Alternative interpretation to the long-standing assertion that mirror self-recognition entails self-awareness suggests that mirror self-recognition rather refers to the ability to differentiate its own body from other objects of the environment. From this standpoint, individuals should be able to interpret the mirror reflection as a symbolic representation of the self and to map this image to an internal representation of self. The framework of this chapter is based on the assumption that the cognitive processing underlying self-recognition might be related to the capacity of processing mirror image as a symbolic representation of the real object. To support that purpose, the critical developmental and comparative literature on pictorial competence and self-recognition ability in human infants and primates are contrasted. Furthermore, relationship between mirror self-recognition and pictorial abilities are discussed based upon two experiments. We first observed the behavior of pictorially naive primates, with a realistic picture. We second assessed whether non-naïve chimpanzees, demonstrating or not self-recognition, would behave with a realistic picture. Finally, I propose a refined postulate that illustrates how the pictorial competence and self-recognition ability may co-develop.
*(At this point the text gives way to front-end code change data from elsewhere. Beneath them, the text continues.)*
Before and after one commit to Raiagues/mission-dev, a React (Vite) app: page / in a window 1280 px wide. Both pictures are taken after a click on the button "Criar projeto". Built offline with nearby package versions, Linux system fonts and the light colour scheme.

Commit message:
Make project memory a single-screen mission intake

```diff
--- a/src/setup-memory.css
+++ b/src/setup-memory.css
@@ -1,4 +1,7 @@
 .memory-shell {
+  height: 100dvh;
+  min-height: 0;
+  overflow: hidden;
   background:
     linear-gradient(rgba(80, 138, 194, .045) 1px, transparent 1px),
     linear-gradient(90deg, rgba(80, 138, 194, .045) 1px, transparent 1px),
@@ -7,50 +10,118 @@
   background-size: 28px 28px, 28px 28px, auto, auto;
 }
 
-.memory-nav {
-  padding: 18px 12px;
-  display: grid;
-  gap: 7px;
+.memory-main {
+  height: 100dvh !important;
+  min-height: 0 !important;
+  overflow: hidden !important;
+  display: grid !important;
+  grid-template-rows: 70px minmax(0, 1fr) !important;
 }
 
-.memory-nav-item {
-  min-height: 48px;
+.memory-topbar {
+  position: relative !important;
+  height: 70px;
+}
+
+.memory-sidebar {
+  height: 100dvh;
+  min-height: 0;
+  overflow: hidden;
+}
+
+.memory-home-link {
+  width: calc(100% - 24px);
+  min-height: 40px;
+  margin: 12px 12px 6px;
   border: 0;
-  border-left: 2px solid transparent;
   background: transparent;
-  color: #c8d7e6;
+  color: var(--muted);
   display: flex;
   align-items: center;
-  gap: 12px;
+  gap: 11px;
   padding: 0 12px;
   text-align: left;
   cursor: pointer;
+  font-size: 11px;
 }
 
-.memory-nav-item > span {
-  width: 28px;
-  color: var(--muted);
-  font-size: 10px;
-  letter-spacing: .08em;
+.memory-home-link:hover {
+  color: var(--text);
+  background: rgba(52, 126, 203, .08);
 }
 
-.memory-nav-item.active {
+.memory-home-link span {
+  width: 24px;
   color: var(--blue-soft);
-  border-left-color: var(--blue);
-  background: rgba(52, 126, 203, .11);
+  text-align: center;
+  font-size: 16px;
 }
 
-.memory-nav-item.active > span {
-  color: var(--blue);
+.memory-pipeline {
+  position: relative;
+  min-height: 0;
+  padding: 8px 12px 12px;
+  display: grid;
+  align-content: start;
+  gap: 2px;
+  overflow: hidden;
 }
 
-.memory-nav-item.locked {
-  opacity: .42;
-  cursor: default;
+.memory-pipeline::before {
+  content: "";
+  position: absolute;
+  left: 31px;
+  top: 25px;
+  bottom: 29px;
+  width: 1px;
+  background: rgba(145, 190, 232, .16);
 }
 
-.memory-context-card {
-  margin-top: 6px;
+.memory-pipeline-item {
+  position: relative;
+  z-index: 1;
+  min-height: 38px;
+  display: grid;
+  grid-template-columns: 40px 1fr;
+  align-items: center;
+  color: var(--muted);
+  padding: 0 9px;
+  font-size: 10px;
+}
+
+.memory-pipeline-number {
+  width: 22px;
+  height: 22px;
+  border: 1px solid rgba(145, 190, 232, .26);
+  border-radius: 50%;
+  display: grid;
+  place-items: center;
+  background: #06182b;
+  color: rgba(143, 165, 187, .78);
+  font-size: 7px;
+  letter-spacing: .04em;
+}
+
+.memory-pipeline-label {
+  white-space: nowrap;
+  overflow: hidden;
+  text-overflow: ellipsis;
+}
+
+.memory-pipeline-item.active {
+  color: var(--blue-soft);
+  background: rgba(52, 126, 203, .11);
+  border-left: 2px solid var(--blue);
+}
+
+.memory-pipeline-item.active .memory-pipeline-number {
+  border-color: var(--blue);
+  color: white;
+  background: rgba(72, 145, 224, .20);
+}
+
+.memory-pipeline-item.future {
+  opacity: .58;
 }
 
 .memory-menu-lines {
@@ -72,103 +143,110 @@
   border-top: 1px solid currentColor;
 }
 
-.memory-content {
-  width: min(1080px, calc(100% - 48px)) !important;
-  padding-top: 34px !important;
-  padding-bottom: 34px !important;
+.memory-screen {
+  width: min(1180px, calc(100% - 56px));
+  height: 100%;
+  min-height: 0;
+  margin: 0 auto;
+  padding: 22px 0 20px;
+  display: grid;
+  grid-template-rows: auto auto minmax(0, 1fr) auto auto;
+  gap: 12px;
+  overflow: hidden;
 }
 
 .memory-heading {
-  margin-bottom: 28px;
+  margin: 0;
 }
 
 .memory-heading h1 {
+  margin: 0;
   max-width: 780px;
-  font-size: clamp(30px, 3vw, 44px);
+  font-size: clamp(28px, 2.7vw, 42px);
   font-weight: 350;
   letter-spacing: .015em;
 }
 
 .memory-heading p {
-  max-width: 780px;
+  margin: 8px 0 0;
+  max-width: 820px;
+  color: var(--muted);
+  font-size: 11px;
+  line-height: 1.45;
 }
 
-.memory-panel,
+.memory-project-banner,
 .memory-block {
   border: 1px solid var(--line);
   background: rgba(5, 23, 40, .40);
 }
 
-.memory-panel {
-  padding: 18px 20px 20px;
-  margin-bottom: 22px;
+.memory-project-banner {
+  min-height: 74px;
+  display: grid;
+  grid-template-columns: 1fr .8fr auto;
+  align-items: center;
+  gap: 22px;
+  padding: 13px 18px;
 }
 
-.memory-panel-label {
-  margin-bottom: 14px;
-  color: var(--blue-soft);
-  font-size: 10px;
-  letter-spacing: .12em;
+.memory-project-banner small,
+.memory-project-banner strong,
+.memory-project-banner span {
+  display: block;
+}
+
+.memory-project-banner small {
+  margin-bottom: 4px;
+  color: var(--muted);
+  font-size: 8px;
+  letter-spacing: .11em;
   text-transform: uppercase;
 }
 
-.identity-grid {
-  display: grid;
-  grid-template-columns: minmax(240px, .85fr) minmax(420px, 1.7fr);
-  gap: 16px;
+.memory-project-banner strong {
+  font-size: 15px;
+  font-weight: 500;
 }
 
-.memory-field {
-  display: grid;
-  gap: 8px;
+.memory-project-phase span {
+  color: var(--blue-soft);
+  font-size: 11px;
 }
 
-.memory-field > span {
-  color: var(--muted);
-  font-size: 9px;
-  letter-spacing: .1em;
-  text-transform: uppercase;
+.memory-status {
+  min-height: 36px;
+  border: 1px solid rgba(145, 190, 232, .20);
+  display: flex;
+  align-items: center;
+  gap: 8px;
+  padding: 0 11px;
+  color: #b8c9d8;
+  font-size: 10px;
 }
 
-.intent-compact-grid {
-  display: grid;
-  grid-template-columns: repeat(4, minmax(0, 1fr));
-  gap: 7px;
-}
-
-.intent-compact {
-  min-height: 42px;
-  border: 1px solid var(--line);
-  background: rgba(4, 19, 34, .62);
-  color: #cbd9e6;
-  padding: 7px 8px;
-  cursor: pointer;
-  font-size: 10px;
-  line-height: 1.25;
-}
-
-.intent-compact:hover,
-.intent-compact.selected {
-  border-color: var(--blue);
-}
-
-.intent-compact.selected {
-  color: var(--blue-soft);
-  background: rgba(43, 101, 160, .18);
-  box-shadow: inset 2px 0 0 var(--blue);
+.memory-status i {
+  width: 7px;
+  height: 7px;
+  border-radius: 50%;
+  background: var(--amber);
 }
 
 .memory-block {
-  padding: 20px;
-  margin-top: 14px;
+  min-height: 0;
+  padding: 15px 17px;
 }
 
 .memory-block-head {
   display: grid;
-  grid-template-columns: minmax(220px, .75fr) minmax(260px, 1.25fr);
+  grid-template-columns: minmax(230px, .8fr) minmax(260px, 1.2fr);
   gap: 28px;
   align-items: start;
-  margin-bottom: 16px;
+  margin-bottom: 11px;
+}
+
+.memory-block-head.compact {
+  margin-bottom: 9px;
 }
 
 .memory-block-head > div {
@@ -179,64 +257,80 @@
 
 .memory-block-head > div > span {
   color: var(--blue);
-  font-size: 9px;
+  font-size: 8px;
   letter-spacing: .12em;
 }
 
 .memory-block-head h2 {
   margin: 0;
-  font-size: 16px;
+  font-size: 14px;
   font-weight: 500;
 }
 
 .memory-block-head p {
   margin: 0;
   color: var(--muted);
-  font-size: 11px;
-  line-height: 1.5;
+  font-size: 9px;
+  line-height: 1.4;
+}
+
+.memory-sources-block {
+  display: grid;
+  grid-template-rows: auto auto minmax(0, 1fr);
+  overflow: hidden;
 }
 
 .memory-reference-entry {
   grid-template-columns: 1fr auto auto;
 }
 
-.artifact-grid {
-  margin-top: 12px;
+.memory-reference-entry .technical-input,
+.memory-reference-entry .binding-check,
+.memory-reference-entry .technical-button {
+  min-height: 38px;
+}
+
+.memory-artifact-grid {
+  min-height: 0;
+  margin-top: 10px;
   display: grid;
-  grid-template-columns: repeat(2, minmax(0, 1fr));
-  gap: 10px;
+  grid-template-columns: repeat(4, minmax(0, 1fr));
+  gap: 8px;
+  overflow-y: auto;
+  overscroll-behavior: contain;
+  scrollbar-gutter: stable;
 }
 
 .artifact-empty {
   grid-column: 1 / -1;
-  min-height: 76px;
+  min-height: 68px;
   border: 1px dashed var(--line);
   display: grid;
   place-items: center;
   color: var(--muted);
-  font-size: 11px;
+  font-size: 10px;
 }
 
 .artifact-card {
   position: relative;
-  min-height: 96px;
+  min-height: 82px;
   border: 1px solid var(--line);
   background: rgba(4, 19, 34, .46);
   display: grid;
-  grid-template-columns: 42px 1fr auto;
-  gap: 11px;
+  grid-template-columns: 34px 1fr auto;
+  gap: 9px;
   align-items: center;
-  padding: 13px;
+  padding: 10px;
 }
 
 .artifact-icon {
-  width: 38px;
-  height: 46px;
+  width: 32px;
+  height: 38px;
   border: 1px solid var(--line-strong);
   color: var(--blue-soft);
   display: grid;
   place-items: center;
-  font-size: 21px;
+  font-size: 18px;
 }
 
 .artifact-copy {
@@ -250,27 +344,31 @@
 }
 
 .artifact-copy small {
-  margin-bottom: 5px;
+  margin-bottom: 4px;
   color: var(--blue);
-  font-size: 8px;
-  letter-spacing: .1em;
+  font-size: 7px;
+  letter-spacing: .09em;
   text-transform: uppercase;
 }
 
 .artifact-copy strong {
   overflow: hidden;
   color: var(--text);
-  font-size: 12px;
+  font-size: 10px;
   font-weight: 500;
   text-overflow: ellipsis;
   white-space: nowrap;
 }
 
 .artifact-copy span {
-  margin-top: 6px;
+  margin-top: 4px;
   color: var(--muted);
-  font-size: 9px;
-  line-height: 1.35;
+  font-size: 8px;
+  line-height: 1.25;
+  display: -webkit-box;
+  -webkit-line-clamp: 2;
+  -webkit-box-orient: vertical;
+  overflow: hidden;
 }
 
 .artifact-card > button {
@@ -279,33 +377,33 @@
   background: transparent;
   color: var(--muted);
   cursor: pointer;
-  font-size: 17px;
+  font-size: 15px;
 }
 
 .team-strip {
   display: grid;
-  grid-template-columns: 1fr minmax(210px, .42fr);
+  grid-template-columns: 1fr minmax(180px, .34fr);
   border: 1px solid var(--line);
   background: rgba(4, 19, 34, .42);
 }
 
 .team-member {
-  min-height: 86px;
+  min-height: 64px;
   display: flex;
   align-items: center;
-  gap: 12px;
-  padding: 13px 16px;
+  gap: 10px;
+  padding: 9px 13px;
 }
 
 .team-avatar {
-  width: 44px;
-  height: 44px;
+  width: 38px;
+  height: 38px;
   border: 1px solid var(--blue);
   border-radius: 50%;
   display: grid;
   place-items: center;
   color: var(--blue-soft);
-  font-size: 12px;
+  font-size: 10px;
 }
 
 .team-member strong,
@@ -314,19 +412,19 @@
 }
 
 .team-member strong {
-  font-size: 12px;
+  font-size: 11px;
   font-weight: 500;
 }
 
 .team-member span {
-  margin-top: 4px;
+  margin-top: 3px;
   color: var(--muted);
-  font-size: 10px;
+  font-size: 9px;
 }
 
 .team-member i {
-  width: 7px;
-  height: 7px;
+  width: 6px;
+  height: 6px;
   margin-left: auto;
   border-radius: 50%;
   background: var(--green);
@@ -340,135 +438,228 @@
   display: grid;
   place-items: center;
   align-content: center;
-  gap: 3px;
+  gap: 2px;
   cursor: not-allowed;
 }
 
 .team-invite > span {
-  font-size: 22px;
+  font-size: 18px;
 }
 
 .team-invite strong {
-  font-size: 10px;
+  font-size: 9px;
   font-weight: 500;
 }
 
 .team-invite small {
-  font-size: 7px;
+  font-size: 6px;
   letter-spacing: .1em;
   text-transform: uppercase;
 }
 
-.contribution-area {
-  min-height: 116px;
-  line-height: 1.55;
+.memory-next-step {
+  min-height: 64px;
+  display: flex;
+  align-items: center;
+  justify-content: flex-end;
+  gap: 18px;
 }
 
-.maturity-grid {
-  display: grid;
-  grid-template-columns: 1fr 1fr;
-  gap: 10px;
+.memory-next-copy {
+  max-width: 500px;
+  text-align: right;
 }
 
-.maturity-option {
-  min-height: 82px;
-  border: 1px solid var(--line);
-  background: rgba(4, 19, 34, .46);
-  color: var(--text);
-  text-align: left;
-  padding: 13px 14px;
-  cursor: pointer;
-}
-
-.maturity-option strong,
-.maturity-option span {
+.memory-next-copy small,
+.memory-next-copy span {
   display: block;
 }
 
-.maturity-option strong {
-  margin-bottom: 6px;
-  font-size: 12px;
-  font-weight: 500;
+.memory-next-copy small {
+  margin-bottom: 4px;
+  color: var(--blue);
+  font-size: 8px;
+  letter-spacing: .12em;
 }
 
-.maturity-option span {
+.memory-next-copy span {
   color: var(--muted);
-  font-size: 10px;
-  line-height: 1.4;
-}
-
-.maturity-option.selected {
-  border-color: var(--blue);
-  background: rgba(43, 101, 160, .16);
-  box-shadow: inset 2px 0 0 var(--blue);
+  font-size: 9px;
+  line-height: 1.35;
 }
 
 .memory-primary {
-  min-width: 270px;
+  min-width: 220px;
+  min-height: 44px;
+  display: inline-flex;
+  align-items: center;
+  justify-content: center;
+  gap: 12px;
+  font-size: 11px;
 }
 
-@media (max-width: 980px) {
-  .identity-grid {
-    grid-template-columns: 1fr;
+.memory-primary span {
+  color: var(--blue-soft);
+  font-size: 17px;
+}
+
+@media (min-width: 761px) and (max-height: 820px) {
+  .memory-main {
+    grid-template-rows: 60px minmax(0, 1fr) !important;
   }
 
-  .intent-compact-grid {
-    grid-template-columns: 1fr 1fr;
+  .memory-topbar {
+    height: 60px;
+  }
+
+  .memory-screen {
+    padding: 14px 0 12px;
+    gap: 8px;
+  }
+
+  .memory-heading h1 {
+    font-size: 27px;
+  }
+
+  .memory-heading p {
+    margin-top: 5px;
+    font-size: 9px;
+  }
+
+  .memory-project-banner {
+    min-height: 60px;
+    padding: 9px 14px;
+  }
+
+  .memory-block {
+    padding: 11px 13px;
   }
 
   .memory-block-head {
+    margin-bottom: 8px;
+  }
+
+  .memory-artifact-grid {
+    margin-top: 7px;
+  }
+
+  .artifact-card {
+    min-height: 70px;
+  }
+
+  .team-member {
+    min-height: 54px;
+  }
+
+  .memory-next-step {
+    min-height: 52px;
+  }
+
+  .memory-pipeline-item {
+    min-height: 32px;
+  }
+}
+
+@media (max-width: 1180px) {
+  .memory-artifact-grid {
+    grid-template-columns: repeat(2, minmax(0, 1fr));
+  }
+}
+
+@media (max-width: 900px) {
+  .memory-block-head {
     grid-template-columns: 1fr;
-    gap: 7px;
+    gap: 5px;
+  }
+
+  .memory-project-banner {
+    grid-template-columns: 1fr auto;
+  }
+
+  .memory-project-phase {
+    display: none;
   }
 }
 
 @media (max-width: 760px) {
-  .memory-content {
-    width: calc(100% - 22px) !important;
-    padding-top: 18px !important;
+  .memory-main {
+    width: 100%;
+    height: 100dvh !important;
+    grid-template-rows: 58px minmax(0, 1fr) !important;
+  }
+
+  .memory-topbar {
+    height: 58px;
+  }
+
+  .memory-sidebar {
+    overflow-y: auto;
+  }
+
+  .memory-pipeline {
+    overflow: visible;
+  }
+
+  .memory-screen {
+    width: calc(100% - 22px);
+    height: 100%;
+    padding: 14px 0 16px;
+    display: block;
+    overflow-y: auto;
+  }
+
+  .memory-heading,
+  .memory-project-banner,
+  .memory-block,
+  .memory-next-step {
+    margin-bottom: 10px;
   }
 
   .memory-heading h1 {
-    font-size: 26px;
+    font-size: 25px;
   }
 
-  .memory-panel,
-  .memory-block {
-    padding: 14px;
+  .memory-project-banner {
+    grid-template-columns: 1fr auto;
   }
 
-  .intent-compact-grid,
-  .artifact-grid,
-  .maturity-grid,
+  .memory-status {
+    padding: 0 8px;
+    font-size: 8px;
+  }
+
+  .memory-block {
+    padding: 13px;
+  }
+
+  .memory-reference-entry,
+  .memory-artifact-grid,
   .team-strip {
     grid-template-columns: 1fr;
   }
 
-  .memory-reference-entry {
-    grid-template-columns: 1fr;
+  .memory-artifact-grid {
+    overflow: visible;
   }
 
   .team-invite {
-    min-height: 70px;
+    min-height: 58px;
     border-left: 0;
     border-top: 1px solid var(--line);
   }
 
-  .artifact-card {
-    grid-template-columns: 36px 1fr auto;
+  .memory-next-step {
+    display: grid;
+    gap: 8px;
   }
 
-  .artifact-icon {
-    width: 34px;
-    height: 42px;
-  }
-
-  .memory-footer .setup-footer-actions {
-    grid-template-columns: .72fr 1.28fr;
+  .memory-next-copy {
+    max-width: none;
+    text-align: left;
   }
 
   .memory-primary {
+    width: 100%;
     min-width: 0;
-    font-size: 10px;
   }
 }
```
The intent of this model is to open up new perspectives for further explorations of self-recognition ability in primates.
Part of the book: Primates